- [TASK DETAILS]
Among the entries that follow, find the lines containing the string "AppComponent" and copy them.
____________
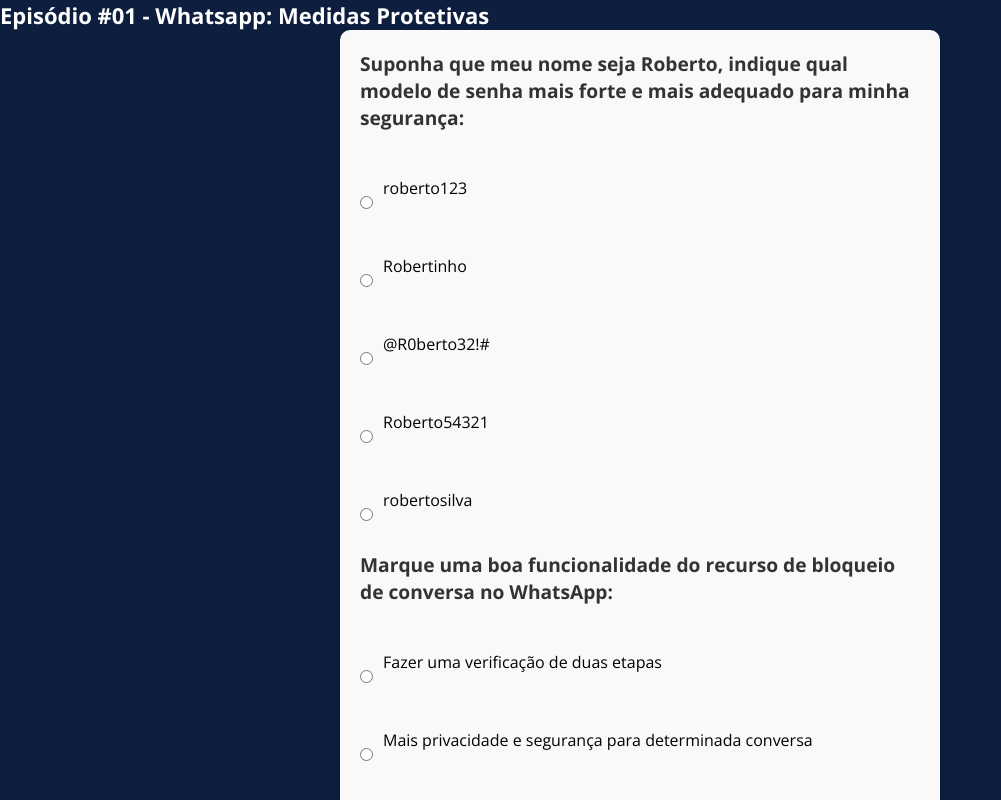
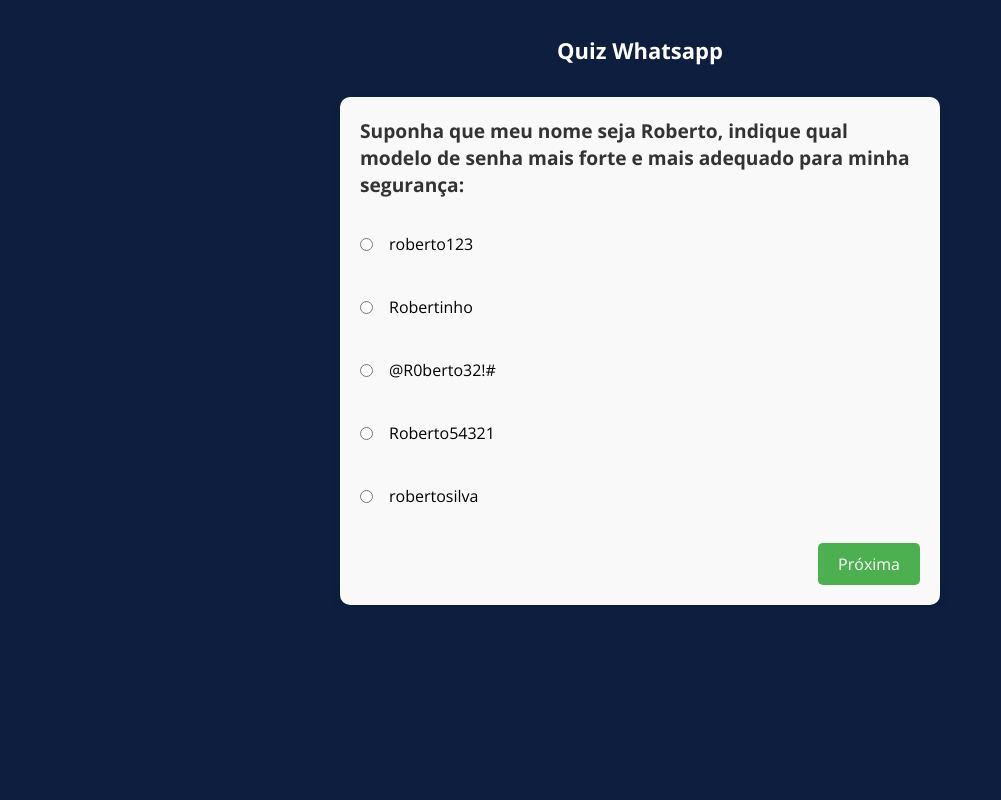
Before and after one commit to Andrengr0/safe-apps-front, a React (Vite) app: page /quizzes/whatsapp in a window 1280 px wide. Shown: the top 800 px of the page, without its empty margins (0-1001 px from the left). Built offline with nearby package versions, Linux system fonts and the light colour scheme; the HTML template or start-up script is replaced by a standard one.

Commit message:
change: personalizando quiz

```diff
--- a/src/components/quizz/Quizz.css
+++ b/src/components/quizz/Quizz.css
@@ -1,6 +1,7 @@
 /* Estilo base */
 body {
   font-family: Arial, sans-serif;
+  padding: 0.2rem;
 }
 
 .quiz-form {
@@ -30,7 +31,8 @@
 }
 
 .option-label {
-    margin-bottom: 10px;
+  gap: 1rem;
+  margin-bottom: 1rem;
   display: flex;
   align-items: center;
   font-size: 1rem;
@@ -38,13 +40,18 @@
 }
 
 .option-input {
-    margin-right: 10px;
+  margin: 0 !important;
   accent-color: #4CAF50; /* Cor do input de radio quando selecionado */
 }
 
-  /* Botão de envio */
-  .submit-btn {
-    display: inline-block;
+/* Botões de navegação */
+.navigation-buttons {
+  display: flex;
+  justify-content: space-between;
+  margin-top: 20px;
+}
+
+.prev-btn, .next-btn, .submit-btn {
   background-color: #4CAF50;
   color: white;
   padding: 10px 20px;
@@ -55,7 +62,7 @@
   transition: background-color 0.3s ease;
 }
 
-  .submit-btn:hover {
+.prev-btn:hover, .next-btn:hover, .submit-btn:hover {
   background-color: #45a049;
 }
 
@@ -78,3 +85,55 @@
       padding: 15px;
   }
 }
+
+@media (max-width: 480px) {
+
+  .navigation-buttons {
+    flex-direction: column;
+  }
+
+  .prev-btn, .next-btn {
+    margin: 0 auto;
+      width: 100%;
+      max-width: 10rem;
+      margin-bottom: 10px;
+  }
+}
+
+
+.modal {
+  position: fixed;
+  top: 0;
+  left: 0;
+  width: 100%;
+  height: 100%;
+  background-color: rgba(0, 0, 0, 0.5);
+  display: flex;
+  justify-content: center;
+  align-items: center;
+}
+
+.modal-content {
+  background-color: #fff;
+  padding: 20px;
+  border-radius: 10px;
+  box-shadow: 0 4px 8px rgba(0, 0, 0, 0.1);
+  text-align: center;
+}
+
+.close-btn {
+  background-color: #4caf50;
+  color: white;
+  padding: 10px 20px;
+  border: none;
+  border-radius: 5px;
+  cursor: pointer;
+}
+
+.close-btn:hover {
+  background-color: #45a049;
+}
+
+.invisible {
+  visibility: hidden; /* Torna o botão invisível mas mantém o espaço ocupado */
+}
--- a/src/components/quizz/index.tsx
+++ b/src/components/quizz/index.tsx
@@ -1,4 +1,4 @@
-import React from 'react';
+import React, { useState } from 'react';
 import { useForm, SubmitHandler } from 'react-hook-form';
 import './Quizz.css'; // Importa o arquivo de estilo
 
@@ -11,28 +11,72 @@
 
 interface QuizProps {
   questions: Question[];
-  onSubmit: (score: number) => void;
 }
 
-const Quiz: React.FC<QuizProps> = ({ questions, onSubmit }) => {
-  const { register, handleSubmit } = useForm();
+const Quiz: React.FC<QuizProps> = ({ questions }) => {
+  const { register, handleSubmit, setValue } = useForm();
+  const [currentQuestion, setCurrentQuestion] = useState(0); // Controla a questão atual
+  const [answers, setAnswers] = useState<Record<number, string>>({}); // Armazena as respostas
+  const [score, setScore] = useState<number | null>(null); // Armazena a pontuação
+  const [feedback, setFeedback] = useState<string | null>(null); // Armazena o feedback
+  const [isModalOpen, setIsModalOpen] = useState(false); // Controla o estado do modal de feedback
+
+  const question = questions[currentQuestion];
+  const totalQuestions = questions.length;
+  const pointsPerQuestion = 100 / totalQuestions;
+
+  const handleNext = () => {
+    if (currentQuestion < totalQuestions - 1) {
+      setCurrentQuestion(currentQuestion + 1);
+    }
+  };
+
+  const handlePrev = () => {
+    if (currentQuestion > 0) {
+      setCurrentQuestion(currentQuestion - 1);
+    }
+  };
 
   const onSubmitQuiz: SubmitHandler<any> = (data) => {
-    let score = 0;
+    let totalScore = 0;
 
     questions.forEach((question) => {
       if (data[question.id] === question.correctAnswer) {
-        score++;
+        totalScore += pointsPerQuestion; // Pontuação proporcional
       }
     });
 
-    onSubmit(score);
+    let feedbackMessage = '';
+    if (totalScore === 100) {
+      feedbackMessage = 'Excelente! Você acertou tudo!';
+    } else if (totalScore >= 70) {
+      feedbackMessage = 'Muito bom! Você acertou a maioria!';
+    } else if (totalScore >= 50) {
+      feedbackMessage = 'Boa tentativa! Mas você pode melhorar.';
+    } else {
+      feedbackMessage = 'Parece que você teve dificuldades. Tente novamente!';
+    }
+
+    setScore(totalScore);
+    setFeedback(feedbackMessage);
+    setIsModalOpen(true); // Abre o modal ao enviar o quiz
+  };
+
+  const saveAnswer = (questionId: number, value: string) => {
+    setAnswers((prev) => ({ ...prev, [questionId]: value }));
+    setValue(questionId.toString(), value);
+  };
+
+  const closeModal = () => {
+    setIsModalOpen(false);
   };
 
   return (
+    <div>
+      {score === null ? (
         <form className="quiz-form" onSubmit={handleSubmit(onSubmitQuiz)}>
-      {questions.map((question) => (
-        <div className="quiz-question" key={question.id}>
+          {/* Exibe o formulário antes do envio */}
+          <div className="quiz-question">
             <h4 className="question-title">{question.question}</h4>
             <div className="options-group">
               {question.options.map((option) => (
@@ -42,15 +86,103 @@
                     type="radio"
                     {...register(question.id.toString(), { required: true })}
                     value={option}
+                    checked={answers[question.id] === option}
+                    onChange={() => saveAnswer(question.id, option)}
                   />
                   {option}
                 </label>
               ))}
             </div>
           </div>
-      ))}
-      <button className="submit-btn" type="submit">Enviar Quiz</button>
+
+          <div className="navigation-buttons">
+            <button
+              type="button"
+              className={`prev-btn ${currentQuestion === 0 ? 'invisible' : ''}`}
+              onClick={handlePrev}
+              disabled={currentQuestion === 0}
+            >
+              Anterior
+            </button>
+
+            {currentQuestion < totalQuestions - 1 ? (
+              <button type="button" className="next-btn" onClick={handleNext}>
+                Próxima
+              </button>
+            ) : (
+              <button type="submit" className="submit-btn">
+                Enviar Quiz
+              </button>
+            )}
+          </div>
         </form>
+      ) : (
+        // Mantém o mesmo layout após o envio
+        <div className="quiz-form">
+          <div className="quiz-question">
+            <h4 className="question-title">{question.question}</h4>
+            <div className="options-group">
+              {question.options.map((option) => {
+                const isCorrect = option === question.correctAnswer;
+                const isSelected = answers[question.id] === option;
+
+                // Definindo a cor de fundo com base na resposta correta/incorreta
+                const backgroundColor =
+                  isSelected && isCorrect
+                    ? '#a0c5a2' // Resposta correta
+                    : isSelected && !isCorrect
+                    ? '#e08282' // Resposta incorreta
+                    : 'transparent'; // Opções não selecionadas ou não relevantes
+
+                return (
+                  <label
+                    className="option-label"
+                    key={option}
+                    style={{ backgroundColor }}
+                  >
+                    <input
+                      className="option-input"
+                      type="radio"
+                      value={option}
+                      checked={isSelected}
+                      readOnly
+                    />
+                    {option}
+                  </label>
+                );
+              })}
+            </div>
+          </div>
+
+          <div className="navigation-buttons">
+            {currentQuestion > 0 && (
+              <button type="button" className="prev-btn" onClick={handlePrev}>
+                Anterior
+              </button>
+            )}
+
+            {currentQuestion < totalQuestions - 1 && (
+              <button type="button" className="next-btn" onClick={handleNext}>
+                Próxima
+              </button>
+            )}
+          </div>
+        </div>
+      )}
+
+      {/* Modal de feedback */}
+      {isModalOpen && (
+        <div className="modal">
+          <div className="modal-content">
+            <h2>Seu resultado: {score} pontos</h2>
+            <p>{feedback}</p>
+            <button className="close-btn" onClick={closeModal}>
+              Fechar
+            </button>
+          </div>
+        </div>
+      )}
+    </div>
   );
 };
 
--- /dev/null
+++ b/src/pages/quizzes/QuizTema.css
@@ -0,0 +1,4 @@
+.tittle-quizz-tema{
+    text-align: center;
+    padding: 2rem 0.5rem;
+}
--- a/src/pages/quizzes/quizzWhatsapp/index.tsx
+++ b/src/pages/quizzes/quizzWhatsapp/index.tsx
@@ -1,8 +1,9 @@
 import React from 'react';
 import Quiz from '@/components/quizz';
+import '../QuizTema.css';
 
 const QuizzWhatsapp: React.FC = () => {
-  // Questões do quiz antigo adaptadas para o formato do componente Quiz
+  // Questões do quiz
   const questions = [
     {
       id: 1,
@@ -60,15 +61,10 @@
     }
   ];
 
-  // Função para tratar o envio do quiz
-  const handleQuizSubmit = (score: number) => {
-    alert(`Você acertou ${score} de ${questions.length} questões!`);
-  };
-
   return (
-    <div>
-      <h1>Episódio #01 - Whatsapp: Medidas Protetivas</h1>
-      <Quiz questions={questions} onSubmit={handleQuizSubmit} />
+    <div className='quizz-tema-whatsapp'>
+      <h1 className='tittle-quizz-tema'>Quiz Whatsapp</h1>
+      <Quiz questions={questions} />
     </div>
   );
 };
```
Lines whose indentation alone changed are shown as unchanged.
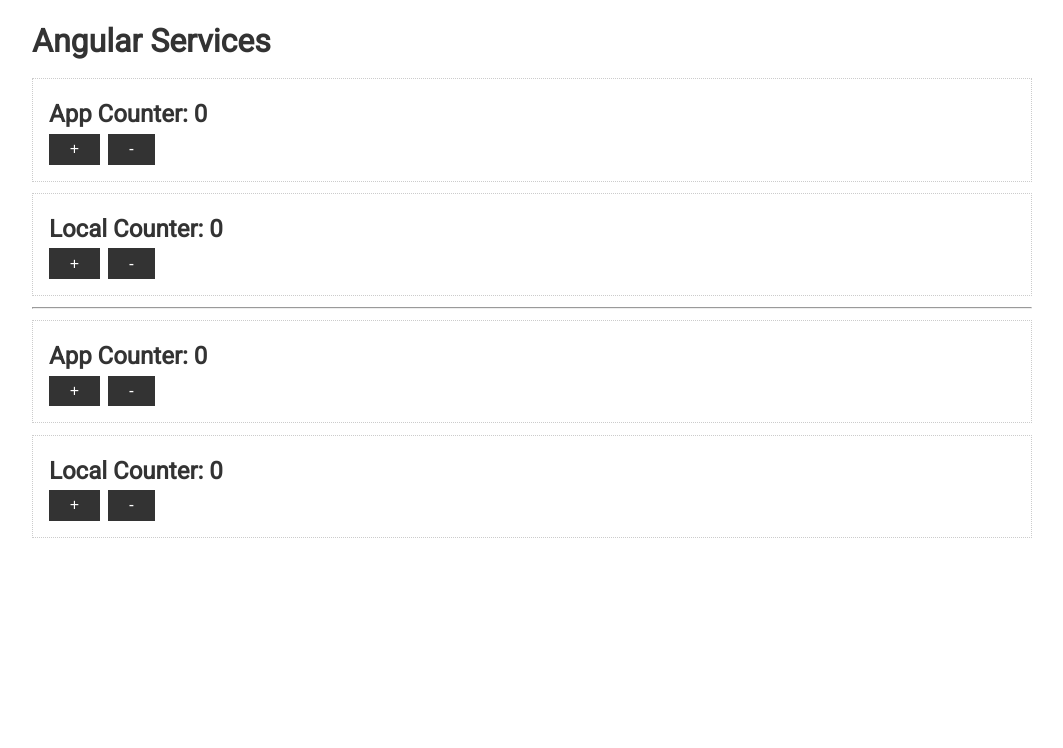
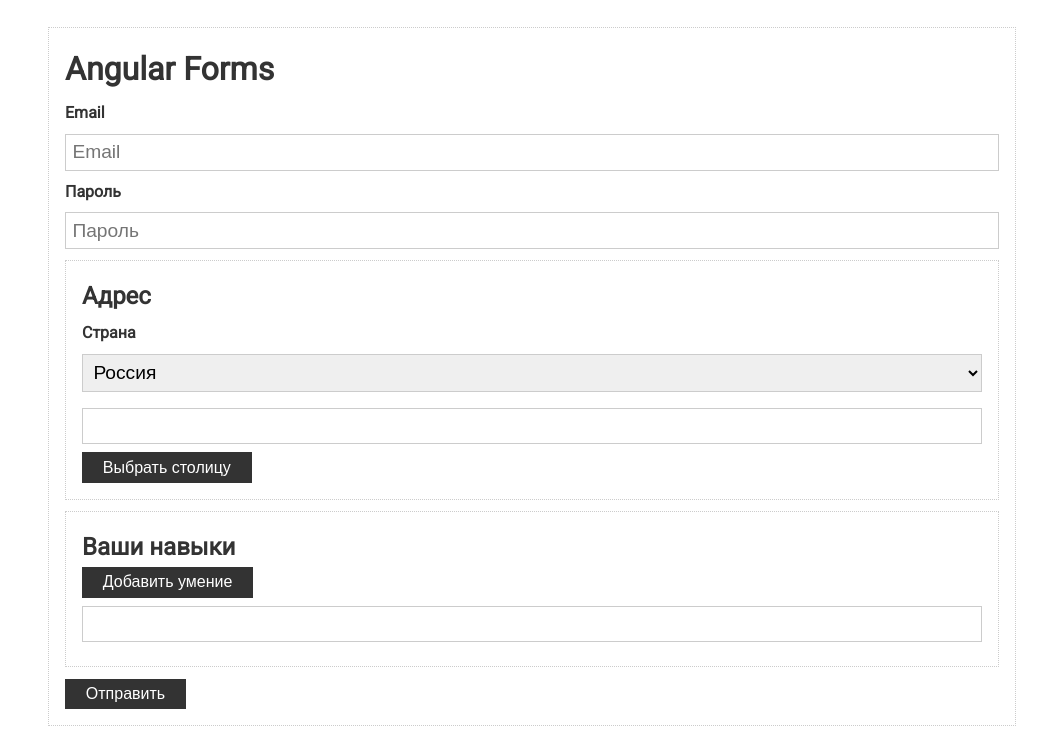
Before and after one commit to Arafatik/Angular-essential, an Angular app: page / in a window 1280 px wide. Shown: the top 748 px of the page, without its empty margins (108-1171 px from the left). Built offline with nearby package versions, Linux system fonts and the light colour scheme.

Commit message:
forms-and-validation-begin

```diff
--- a/src/app/app.component.html
+++ b/src/app/app.component.html
@@ -1,18 +1,44 @@
 <div class="container">
-  <h1>Angular Services</h1>
-  <div class="card">
-    <h2>App Counter: {{ appCounterService.counter }}</h2>
-    <button class="btn" (click)="appCounterService.increase()">+</button>
-    <button class="btn" (click)="appCounterService.decrease()">-</button>
-  </div>
+  <form class="card">
+    <h1>Angular Forms</h1>
+    <div class="form-control">
+      <label>Email</label>
+      <input type="text" placeholder="Email" />
+      <div class="validation"></div>
+    </div>
 
-  <div class="card">
-    <h2>Local Counter: {{ localCounterService.counter }}</h2>
-    <button class="btn" (click)="localCounterService.increase()">+</button>
-    <button class="btn" (click)="localCounterService.decrease()">-</button>
-  </div>
+    <div class="form-control">
+      <label>Пароль</label>
+      <input type="password" placeholder="Пароль" />
+      <div class="validation"></div>
+    </div>
 
-  <hr />
+    <div class="card">
+      <h2>Адрес</h2>
+      <div class="form-control">
+        <label>Страна</label>
+        <select>
+          <option value="ru">Россия</option>
+          <option value="uz">Узбекистан</option>
+          <option value="by">Беларусь</option>
+        </select>
+      </div>
 
-  <app-counter></app-counter>
+      <div class="form-control">
+        <input type="text" />
+      </div>
+
+      <button class="btn">Выбрать столицу</button>
+    </div>
+
+    <div class="card">
+      <h2>Ваши навыки</h2>
+      <button class="btn">Добавить умение</button>
+      <div class="form-control">
+        <label></label>
+        <input type="text" />
+      </div>
+    </div>
+    <button class="btn">Отправить</button>
+  </form>
 </div>
--- a/src/app/app.component.ts
+++ b/src/app/app.component.ts
@@ -1,16 +1,8 @@
-import { AppCounterService } from "./services/app-counter.service";
 import { Component } from "@angular/core";
-import { LocalCounterService } from "./services/local-counter.service";
 
 @Component({
   selector: "app-root",
   templateUrl: "./app.component.html",
   styleUrls: ["./app.component.scss"],
-  providers: [LocalCounterService],
 })
-export class AppComponent {
-  constructor(
-    private appCounterService: AppCounterService,
-    private localCounterService: LocalCounterService
-  ) {}
-}
+export class AppComponent {}
--- a/src/app/app.module.ts
+++ b/src/app/app.module.ts
@@ -2,9 +2,8 @@
 import { BrowserModule } from "@angular/platform-browser";
 import { FormsModule } from "@angular/forms";
 import { NgModule } from "@angular/core";
-import { CounterComponent } from './counter/counter.component';
 @NgModule({
-  declarations: [AppComponent, CounterComponent],
+  declarations: [AppComponent],
   imports: [BrowserModule, FormsModule],
   providers: [],
   bootstrap: [AppComponent],
--- a/src/app/counter/counter.component.html
+++ /dev/null
@@ -1,11 +0,0 @@
-<div class="card">
-  <h2>App Counter: {{ appCounterService.counter }}</h2>
-  <button class="btn" (click)="appCounterService.increase()">+</button>
-  <button class="btn" (click)="appCounterService.decrease()">-</button>
-</div>
-
-<div class="card">
-  <h2>Local Counter: {{ localCounterService.counter }}</h2>
-  <button class="btn" (click)="localCounterService.increase()">+</button>
-  <button class="btn" (click)="localCounterService.decrease()">-</button>
-</div>
--- a/src/app/counter/counter.component.ts
+++ /dev/null
@@ -1,16 +0,0 @@
-import { AppCounterService } from "../services/app-counter.service";
-import { Component } from "@angular/core";
-import { LocalCounterService } from "../services/local-counter.service";
-
-@Component({
-  selector: "app-counter",
-  templateUrl: "./counter.component.html",
-  styleUrls: ["./counter.component.scss"],
-  providers: [LocalCounterService],
-})
-export class CounterComponent {
-  constructor(
-    private appCounterService: AppCounterService,
-    private localCounterService: LocalCounterService
-  ) {}
-}
--- a/src/app/services/app-counter.service.ts
+++ /dev/null
@@ -1,21 +0,0 @@
-import { Injectable } from "@angular/core";
-import { LogService } from "./log.service";
-
-@Injectable({
-  providedIn: "root",
-})
-export class AppCounterService {
-  counter = 0;
-
-  constructor(private logService: LogService) {}
-
-  increase() {
-    this.logService.log("increase counter...");
-    this.counter++;
-  }
-
-  decrease() {
-    this.logService.log("decrease counter...");
-    this.counter--;
-  }
-}
--- a/src/app/services/local-counter.service.ts
+++ /dev/null
@@ -1,14 +0,0 @@
-import { Injectable } from "@angular/core";
-
-@Injectable()
-export class LocalCounterService {
-  counter = 0;
-
-  increase() {
-    this.counter++;
-  }
-
-  decrease() {
-    this.counter--;
-  }
-}
--- a/src/app/services/log.service.ts
+++ /dev/null
@@ -1,10 +0,0 @@
-import { Injectable } from "@angular/core";
-
-@Injectable({
-  providedIn: "root",
-})
-export class LogService {
-  log(text) {
-    console.log(`Log: ${text}`);
-  }
-}
--- a/src/styles.scss
+++ b/src/styles.scss
@@ -17,7 +17,7 @@
 .container {
   max-width: 1000px;
   margin: 0 auto;
-  padding-top: 1rem;
+  padding: 1rem;
 }
 
 a {
@@ -47,6 +47,12 @@
   margin-right: 0.5rem;
   transition: opacity 0.2s ease-in;
   outline: none;
+
+  &:disabled {
+    background: #ccc;
+    color: #000;
+    cursor: not-allowed;
+  }
 }
 
 .btn:hover {
@@ -56,6 +62,22 @@
 .form-control {
   display: block;
   margin-top: 0.3rem;
+  margin-bottom: 0.5rem;
+
+  label {
+    display: block;
+    font-weight: bold;
+    font-size: 1rem;
+    margin-bottom: 0.5rem;
+  }
+
+  input {
+    margin-bottom: 0;
+  }
+
+  .validation {
+    color: red;
+  }
 }
 
 .card {
@@ -72,7 +94,7 @@
   padding: 0.4rem;
   font-size: 1.2rem;
   border: 1px solid #ccc;
-  margin: 1.2rem 0;
+  margin-bottom: 1rem;
 }
 
 hr {
```
Also changed, not shown: src/app/counter/counter.component.scss (deleted).
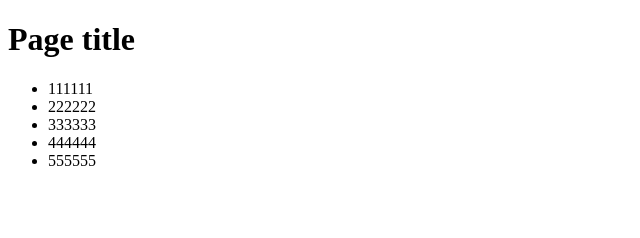
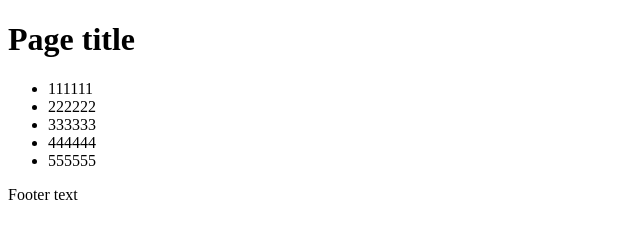
Before and after one commit to perehid/my-page, a plain HTML site: page index.html in a window 1280 px wide. Shown: the full height of the page, 0-640 px from the left. Drawn offline with Linux system fonts and the light colour scheme.

Commit message:
add footer text

```diff
--- a/index.html
+++ b/index.html
@@ -14,5 +14,6 @@
     <li>444444</li>
     <li>555555</li>
   </ul>
+<footer>Footer text</footer>
 </body>
 </html>
```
____________
- [PROBLEM SOLUTION]
-export class AppComponent {
+export class AppComponent {}
-  declarations: [AppComponent, CounterComponent],
+  declarations: [AppComponent],
   bootstrap: [AppComponent],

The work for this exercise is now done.